WHAT YOU WILL DO
Take each line of the material that includes "Klassifikation" and copy it.

INFORMATION PROVIDED
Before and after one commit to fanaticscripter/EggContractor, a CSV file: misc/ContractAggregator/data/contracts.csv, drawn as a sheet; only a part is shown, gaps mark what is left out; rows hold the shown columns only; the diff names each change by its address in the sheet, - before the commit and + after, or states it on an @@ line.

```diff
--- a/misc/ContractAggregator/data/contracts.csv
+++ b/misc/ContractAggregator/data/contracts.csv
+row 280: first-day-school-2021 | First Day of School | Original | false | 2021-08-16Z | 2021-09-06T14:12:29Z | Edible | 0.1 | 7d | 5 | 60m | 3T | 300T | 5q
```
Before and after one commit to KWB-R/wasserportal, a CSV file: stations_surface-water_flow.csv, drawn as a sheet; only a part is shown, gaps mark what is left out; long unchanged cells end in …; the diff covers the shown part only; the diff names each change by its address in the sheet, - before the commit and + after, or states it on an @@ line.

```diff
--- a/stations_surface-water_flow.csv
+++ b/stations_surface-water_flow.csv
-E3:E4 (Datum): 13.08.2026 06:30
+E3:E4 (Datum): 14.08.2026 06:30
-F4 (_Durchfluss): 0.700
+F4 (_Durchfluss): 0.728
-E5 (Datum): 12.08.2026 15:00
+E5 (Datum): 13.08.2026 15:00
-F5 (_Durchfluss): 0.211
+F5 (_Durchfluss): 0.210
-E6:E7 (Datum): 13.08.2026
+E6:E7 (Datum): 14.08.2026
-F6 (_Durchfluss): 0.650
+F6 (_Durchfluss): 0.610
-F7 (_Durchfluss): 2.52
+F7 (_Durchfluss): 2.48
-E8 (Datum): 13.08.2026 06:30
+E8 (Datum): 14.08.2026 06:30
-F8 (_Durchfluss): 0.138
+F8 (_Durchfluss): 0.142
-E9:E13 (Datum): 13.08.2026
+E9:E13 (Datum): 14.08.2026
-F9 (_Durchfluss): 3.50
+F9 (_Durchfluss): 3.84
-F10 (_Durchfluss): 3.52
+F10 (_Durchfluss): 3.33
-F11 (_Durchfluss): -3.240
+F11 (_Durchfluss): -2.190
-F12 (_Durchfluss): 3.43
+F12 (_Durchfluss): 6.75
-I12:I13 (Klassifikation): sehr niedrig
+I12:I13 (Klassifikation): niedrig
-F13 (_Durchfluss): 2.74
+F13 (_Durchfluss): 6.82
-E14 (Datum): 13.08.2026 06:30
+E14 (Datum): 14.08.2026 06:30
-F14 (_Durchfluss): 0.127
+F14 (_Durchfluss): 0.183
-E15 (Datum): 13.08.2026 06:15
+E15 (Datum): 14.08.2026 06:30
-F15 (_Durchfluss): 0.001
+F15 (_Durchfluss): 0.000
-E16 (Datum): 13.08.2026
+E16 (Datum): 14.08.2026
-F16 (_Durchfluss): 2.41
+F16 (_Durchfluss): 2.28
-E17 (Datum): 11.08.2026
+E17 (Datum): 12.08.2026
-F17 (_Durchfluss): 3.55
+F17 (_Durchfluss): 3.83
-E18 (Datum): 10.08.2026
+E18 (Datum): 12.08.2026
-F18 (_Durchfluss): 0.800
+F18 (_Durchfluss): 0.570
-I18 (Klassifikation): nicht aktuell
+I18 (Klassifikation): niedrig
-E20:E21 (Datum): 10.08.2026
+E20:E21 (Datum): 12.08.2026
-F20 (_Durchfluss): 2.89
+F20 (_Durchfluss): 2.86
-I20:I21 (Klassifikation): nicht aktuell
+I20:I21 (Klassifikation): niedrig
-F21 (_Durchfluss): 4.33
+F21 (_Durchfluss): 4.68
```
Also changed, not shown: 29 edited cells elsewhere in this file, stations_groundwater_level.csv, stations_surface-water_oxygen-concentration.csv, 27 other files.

THE COMPLETED TASK
-I12:I13 (Klassifikation): sehr niedrig
+I12:I13 (Klassifikation): niedrig
-I18 (Klassifikation): nicht aktuell
+I18 (Klassifikation): niedrig
-I20:I21 (Klassifikation): nicht aktuell
+I20:I21 (Klassifikation): niedrig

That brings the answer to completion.